Visitors are few during this occasionally dreary winter, so we were especially glad to welcome Janette Chiron, a park ranger in Alaska, and Eric Bindseil, a biologist from Washington state. He was visiting his brother in Snowmass, Colo., and Chiron had just finished an emergency medical technician class in nearby Pitkin County.
From nearer by came newborn twins Tess and Abby, along with their proud and somewhat exhausted parents, Debbie Weis and former HCN staff reporter Steve Hinchman. The babies never made a peep.
We also spent some time with two Paonia students, Chad Barnash, an 8th grader, and Clint Towles, a 7th grader, who were researching the issue of grazing cattle on public land.
We spent a happy day with Theodore Smith, a staffer with the Kendall Foundation, whose generosity has allowed the paper's intern program and rental house - aka "Intern Acres" - to flourish.
We were saddened to hear of the death of Len Sargent, 84, in Bozeman, Mont. He and his wife, Sandy, were the bulwark of several environmental organizations in the West, and his wisdom will be missed.
Changes on the board
At the recent HCN board meeting in Socorro, N.M., there was a changing of the guard. The nine members attending - Michael Ehlers, Farwell Smith, Dan Luecke, Suzanne Van Gytenbeek, Luis Torres, Tom Huerkamp, Andy Wiessner, Maria Mondragon-Valdez and Tom France - elected four new board members. They are Caroline Byrd of Lander, Wyo., an attorney with the Wyoming Outdoor Council and a former HCN intern; Bill Mitchell of Seattle, Wash., a consultant to foundations; Karl Hess Jr. of Las Cruces, N.M., a writer; and Rick Swanson of Flagstaff, Ariz., a city councilman and marketing associate with W.L. Gore.
The new members replace Michael Ehlers, Doc Hatfield, Judy Jacobsen, Victoria Bomberry and Geoff O'Gara.
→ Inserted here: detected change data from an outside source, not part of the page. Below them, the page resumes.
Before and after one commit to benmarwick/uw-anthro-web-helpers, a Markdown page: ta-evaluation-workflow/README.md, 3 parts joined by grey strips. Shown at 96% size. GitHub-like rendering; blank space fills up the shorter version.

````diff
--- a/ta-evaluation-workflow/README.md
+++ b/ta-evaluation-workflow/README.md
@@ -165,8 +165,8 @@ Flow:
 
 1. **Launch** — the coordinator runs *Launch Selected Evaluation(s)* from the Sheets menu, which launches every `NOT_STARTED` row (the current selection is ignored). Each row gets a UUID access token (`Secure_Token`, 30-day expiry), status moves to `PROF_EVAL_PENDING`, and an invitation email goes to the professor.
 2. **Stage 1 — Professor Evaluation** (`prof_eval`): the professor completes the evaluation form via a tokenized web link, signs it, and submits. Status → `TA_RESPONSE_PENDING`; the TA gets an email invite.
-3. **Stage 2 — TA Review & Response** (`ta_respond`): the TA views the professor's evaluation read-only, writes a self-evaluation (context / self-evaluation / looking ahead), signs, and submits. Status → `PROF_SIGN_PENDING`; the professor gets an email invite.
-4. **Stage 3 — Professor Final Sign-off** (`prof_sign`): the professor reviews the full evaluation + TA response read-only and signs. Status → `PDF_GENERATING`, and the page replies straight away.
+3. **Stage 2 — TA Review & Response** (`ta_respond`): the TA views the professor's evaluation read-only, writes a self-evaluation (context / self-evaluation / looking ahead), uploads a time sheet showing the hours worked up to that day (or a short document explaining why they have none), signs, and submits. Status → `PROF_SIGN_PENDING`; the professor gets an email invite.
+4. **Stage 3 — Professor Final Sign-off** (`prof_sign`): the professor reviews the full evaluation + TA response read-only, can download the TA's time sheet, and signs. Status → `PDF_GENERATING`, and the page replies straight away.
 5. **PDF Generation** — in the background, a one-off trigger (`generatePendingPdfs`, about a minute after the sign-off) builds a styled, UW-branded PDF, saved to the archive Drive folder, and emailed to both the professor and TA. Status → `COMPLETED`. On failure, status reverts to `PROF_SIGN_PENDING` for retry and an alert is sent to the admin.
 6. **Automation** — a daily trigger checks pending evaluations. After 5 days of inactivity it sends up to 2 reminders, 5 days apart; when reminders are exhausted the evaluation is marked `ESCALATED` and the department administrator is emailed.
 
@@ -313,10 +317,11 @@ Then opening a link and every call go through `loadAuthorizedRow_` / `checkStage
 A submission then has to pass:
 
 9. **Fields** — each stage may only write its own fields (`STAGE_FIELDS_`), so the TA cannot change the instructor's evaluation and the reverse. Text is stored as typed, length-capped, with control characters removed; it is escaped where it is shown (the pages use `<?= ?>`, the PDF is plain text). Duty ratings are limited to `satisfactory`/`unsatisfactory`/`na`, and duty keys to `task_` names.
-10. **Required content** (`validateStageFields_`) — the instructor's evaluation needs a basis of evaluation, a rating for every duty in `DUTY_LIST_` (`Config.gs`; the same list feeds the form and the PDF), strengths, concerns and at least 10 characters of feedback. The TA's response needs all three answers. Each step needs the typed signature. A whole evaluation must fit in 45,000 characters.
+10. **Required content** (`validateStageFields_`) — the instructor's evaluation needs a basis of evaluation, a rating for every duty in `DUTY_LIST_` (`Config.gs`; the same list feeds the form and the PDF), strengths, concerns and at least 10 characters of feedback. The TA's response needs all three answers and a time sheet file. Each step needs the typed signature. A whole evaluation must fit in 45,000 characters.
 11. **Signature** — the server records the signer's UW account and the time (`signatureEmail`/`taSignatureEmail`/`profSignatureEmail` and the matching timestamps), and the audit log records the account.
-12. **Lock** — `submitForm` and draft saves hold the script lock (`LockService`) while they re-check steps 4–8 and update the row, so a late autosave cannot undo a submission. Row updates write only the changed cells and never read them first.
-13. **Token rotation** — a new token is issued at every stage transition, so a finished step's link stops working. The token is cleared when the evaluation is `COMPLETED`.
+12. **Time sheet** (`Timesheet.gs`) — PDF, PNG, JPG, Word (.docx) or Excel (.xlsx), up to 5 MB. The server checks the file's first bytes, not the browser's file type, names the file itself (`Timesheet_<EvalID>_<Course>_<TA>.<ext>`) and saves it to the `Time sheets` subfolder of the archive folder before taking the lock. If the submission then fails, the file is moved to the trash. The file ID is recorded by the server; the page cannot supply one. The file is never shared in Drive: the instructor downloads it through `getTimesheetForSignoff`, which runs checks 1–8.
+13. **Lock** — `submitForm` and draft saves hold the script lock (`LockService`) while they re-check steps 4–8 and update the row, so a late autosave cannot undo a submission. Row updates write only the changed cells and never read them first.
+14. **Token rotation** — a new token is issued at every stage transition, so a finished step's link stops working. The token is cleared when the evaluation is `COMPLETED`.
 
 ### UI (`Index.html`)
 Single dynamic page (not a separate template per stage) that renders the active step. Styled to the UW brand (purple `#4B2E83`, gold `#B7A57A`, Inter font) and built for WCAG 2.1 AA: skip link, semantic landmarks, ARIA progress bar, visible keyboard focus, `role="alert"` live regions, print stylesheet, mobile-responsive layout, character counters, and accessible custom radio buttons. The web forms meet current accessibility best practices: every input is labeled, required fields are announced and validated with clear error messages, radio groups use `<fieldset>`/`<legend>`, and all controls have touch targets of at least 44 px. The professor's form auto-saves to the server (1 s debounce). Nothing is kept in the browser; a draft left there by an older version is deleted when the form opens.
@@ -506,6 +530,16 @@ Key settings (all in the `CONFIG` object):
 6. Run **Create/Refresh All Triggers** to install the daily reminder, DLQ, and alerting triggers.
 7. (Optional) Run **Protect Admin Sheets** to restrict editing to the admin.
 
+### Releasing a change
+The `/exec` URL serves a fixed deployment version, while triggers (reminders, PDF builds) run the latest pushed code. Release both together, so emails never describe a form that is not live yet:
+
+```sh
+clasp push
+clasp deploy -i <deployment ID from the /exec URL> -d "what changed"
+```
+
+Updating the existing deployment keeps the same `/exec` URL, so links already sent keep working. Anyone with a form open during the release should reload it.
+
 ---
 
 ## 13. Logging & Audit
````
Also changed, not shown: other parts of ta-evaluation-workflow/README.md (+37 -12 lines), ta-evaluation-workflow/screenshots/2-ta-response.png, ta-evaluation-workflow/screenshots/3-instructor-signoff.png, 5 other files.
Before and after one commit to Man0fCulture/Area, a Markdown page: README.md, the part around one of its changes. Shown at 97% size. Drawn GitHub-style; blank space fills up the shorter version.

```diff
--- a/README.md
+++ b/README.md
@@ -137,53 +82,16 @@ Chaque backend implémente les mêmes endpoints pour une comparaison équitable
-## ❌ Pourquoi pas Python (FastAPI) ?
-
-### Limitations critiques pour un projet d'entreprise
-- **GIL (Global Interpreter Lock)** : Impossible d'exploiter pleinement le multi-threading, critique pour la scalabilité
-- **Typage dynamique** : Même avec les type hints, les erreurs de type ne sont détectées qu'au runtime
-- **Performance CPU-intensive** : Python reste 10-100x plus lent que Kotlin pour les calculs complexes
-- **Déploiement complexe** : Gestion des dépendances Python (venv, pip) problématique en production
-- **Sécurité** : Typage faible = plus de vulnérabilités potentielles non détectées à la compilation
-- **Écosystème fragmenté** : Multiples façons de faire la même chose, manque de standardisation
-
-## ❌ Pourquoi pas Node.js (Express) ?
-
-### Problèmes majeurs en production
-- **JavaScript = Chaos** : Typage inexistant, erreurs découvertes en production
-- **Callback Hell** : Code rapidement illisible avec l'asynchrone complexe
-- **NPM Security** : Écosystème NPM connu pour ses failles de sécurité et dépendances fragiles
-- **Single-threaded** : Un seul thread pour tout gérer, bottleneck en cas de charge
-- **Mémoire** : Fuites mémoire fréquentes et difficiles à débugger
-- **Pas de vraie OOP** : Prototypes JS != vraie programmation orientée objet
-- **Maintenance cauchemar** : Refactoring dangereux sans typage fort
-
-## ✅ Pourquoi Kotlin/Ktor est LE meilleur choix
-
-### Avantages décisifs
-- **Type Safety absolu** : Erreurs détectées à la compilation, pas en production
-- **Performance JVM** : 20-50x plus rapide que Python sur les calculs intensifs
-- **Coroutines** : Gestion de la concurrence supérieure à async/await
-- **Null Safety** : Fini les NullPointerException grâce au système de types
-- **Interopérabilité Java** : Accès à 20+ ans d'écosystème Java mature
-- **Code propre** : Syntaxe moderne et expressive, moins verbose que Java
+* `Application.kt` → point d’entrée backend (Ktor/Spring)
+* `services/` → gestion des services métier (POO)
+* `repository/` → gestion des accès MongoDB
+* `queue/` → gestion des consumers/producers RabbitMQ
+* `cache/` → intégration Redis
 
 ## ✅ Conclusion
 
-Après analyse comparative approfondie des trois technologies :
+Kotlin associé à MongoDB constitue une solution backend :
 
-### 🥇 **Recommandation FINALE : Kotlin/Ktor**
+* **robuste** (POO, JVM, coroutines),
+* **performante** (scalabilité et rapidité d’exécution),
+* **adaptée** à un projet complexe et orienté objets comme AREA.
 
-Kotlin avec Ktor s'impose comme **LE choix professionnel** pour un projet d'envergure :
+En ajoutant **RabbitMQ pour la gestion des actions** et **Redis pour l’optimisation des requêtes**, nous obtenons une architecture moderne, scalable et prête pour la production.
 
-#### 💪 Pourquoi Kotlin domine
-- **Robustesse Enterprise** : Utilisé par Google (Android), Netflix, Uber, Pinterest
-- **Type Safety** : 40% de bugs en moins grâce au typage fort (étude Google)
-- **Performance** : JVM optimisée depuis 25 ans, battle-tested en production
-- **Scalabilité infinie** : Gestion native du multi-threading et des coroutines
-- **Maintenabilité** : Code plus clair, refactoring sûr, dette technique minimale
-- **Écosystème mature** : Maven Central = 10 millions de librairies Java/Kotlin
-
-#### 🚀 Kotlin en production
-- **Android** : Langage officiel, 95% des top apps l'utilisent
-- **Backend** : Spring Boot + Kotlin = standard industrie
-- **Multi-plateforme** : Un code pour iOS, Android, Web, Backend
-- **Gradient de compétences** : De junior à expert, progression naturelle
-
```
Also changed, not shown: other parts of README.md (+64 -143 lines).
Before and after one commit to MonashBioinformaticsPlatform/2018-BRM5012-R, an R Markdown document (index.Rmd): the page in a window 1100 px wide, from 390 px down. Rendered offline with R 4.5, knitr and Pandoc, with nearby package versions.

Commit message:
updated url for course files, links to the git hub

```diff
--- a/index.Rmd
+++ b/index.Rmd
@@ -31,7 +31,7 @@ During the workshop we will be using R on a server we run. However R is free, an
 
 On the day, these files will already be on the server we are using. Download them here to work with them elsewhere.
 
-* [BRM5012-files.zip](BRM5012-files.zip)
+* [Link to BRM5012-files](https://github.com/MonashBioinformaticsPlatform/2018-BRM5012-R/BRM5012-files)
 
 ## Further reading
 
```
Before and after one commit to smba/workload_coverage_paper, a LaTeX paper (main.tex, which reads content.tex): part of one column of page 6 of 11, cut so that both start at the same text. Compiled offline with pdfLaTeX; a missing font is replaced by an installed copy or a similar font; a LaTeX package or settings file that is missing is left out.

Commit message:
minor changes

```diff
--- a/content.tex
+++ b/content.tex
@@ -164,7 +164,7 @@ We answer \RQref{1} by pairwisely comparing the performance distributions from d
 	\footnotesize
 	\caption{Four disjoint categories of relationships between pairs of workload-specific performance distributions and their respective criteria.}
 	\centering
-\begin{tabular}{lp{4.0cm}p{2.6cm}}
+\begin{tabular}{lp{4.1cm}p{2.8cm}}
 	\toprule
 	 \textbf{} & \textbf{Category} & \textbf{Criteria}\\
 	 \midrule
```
The dean of this departing group is Ehlers, who has been on the board since 1988, and who has attended almost every meeting during those years. Geoff O'Gara is a relatively recent member, but his HCN connection dates back to 1979-1981, when he was HCN editor in Lander, Wyo.
For those who have never attended an HCN potluck, we invite you to the next get-together in Paonia on Saturday evening, May 31. Stick around until Sunday and we'll take you up nearby Mount Lamborn, which is climbable at some 11,000 feet even when other mountains are still deep in snow.
*Betsy Marston for the staff
Heaven-o ... Kissy lives!
- Jim Bolen on Latest: Officials open a criminal investigation of EPA’s role in the Animas river spill
- Jim Bolen on Biking bill is a smokescreen for opening up wilderness
- Jason Brustad on Biking bill is a smokescreen for opening up wilderness
- Toby Thaler on Nuclear power divides California’s environmentalists
- Mike Sennett on Latest: Officials open a criminal investigation of EPA’s role in the Animas river spill